David Jones' CEO, Peter Wilkinson, insisted that the acquisition would not become an "add-on" to the department store giant's e-commerce operation, but would provide a "strategic fit with David Jones' e-commerce development".
David Jones was keen to model its online store on TheSpot's merchandise sites, citing the company's sites' "excellent" functionalities like shopping basket and payment process features, Deslandes said.
David Jones had been negotiating the deal for a month, according to Deslandes. The takeover was brokered so "rapidly" due to TheSpot's "high burnout rate" since forming in early 1999, she said.
TheSpot's $11 million startup capital had been all but spent earlier this month, Punch conceded. He said it would "not be unreasonable" to suggest it had a zero bank balance. "It takes a lot of money to build a business like this," he said.
Various reports speculated that TheSpot had over-spent on marketing and IT operations. However, Punch could not pinpoint where the business plan had failed, only admitting that TheSpot had struggled for the past 12 weeks to secure investor backing. All e-tailers competed in a "hyper-competitive market" for investor capital, he believed.
However, his outlook on the buy-out was optimistic. "We've built the best e-commerce infrastructure in Australia, so this is the centrepiece of what could be the best online retail business," Punch said. "It's all going to be about clicks and bricks."
TheSpot's former primary stakeholder, f2 Investments, withdrew its $4 million stake in the e-tailer on Thursday, seemingly amicably. F2 Investments will account for the failed venture as an "abnormal item" in the current financial year, said Nigel Dews, f2 Investments' CEO.

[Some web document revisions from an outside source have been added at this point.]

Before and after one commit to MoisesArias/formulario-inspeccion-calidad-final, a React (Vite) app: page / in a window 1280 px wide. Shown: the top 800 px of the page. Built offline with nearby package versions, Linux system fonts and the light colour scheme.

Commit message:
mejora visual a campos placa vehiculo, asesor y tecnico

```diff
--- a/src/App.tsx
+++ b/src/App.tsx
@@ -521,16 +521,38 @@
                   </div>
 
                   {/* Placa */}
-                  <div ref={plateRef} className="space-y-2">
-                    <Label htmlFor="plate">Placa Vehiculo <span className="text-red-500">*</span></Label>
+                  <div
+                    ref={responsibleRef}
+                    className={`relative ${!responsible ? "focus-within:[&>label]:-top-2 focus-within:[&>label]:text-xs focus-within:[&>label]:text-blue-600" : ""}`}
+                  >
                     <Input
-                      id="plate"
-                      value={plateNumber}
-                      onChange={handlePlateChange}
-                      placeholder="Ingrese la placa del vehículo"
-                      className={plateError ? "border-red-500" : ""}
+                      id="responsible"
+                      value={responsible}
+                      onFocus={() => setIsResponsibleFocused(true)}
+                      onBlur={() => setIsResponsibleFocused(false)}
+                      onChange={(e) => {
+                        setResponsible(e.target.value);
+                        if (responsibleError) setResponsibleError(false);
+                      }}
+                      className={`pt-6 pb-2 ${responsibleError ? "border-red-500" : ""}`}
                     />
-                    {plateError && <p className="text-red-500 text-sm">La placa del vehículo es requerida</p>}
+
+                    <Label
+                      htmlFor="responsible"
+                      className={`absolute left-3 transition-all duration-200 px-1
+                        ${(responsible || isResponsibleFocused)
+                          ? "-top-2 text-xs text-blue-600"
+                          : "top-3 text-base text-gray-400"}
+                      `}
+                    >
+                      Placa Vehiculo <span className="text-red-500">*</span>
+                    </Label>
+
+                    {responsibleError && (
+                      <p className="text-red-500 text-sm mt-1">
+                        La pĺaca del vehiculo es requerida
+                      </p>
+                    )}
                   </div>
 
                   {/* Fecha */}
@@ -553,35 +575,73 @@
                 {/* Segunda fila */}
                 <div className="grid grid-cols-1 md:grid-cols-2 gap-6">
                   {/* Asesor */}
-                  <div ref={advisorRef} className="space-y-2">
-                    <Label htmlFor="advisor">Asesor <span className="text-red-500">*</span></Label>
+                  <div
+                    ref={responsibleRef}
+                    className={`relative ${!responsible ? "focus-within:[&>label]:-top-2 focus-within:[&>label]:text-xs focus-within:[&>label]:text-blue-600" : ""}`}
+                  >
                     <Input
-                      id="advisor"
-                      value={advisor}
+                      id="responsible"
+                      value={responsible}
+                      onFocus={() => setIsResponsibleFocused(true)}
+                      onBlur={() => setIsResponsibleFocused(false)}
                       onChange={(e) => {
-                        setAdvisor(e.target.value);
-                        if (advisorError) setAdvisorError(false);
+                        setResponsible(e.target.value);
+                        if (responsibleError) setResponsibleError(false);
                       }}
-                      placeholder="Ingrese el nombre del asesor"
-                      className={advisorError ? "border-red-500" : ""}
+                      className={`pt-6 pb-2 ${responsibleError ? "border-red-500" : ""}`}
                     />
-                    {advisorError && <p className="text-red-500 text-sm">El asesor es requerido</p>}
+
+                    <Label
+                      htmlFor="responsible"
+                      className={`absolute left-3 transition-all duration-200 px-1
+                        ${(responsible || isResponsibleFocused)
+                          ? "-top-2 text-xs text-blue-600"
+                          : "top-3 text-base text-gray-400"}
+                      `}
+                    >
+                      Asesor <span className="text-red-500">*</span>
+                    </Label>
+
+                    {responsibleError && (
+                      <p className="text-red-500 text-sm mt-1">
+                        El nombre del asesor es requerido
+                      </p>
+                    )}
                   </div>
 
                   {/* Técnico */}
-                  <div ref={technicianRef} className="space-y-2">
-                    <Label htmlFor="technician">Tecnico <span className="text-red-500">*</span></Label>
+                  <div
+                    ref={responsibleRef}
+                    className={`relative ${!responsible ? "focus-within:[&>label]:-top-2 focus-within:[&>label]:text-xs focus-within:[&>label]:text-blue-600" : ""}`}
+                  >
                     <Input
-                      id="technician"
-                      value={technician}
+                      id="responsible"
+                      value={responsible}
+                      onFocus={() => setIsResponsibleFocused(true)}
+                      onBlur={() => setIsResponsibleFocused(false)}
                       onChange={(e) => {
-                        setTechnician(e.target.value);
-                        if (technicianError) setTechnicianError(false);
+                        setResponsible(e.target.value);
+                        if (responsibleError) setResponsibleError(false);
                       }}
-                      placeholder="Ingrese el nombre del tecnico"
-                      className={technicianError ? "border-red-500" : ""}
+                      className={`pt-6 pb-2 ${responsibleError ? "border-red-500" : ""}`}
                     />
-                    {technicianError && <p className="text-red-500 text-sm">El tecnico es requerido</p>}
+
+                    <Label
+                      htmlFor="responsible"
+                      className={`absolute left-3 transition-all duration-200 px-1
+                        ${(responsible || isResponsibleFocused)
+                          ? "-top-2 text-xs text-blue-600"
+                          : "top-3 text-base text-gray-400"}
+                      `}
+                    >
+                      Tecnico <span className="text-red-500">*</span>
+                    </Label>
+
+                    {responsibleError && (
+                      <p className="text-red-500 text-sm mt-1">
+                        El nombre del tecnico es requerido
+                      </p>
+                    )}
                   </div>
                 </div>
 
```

Dews seemed to welcome the takeover with relief. "This transaction clears the decks, enabling us to build on the good working relationship established by the two companies," he said.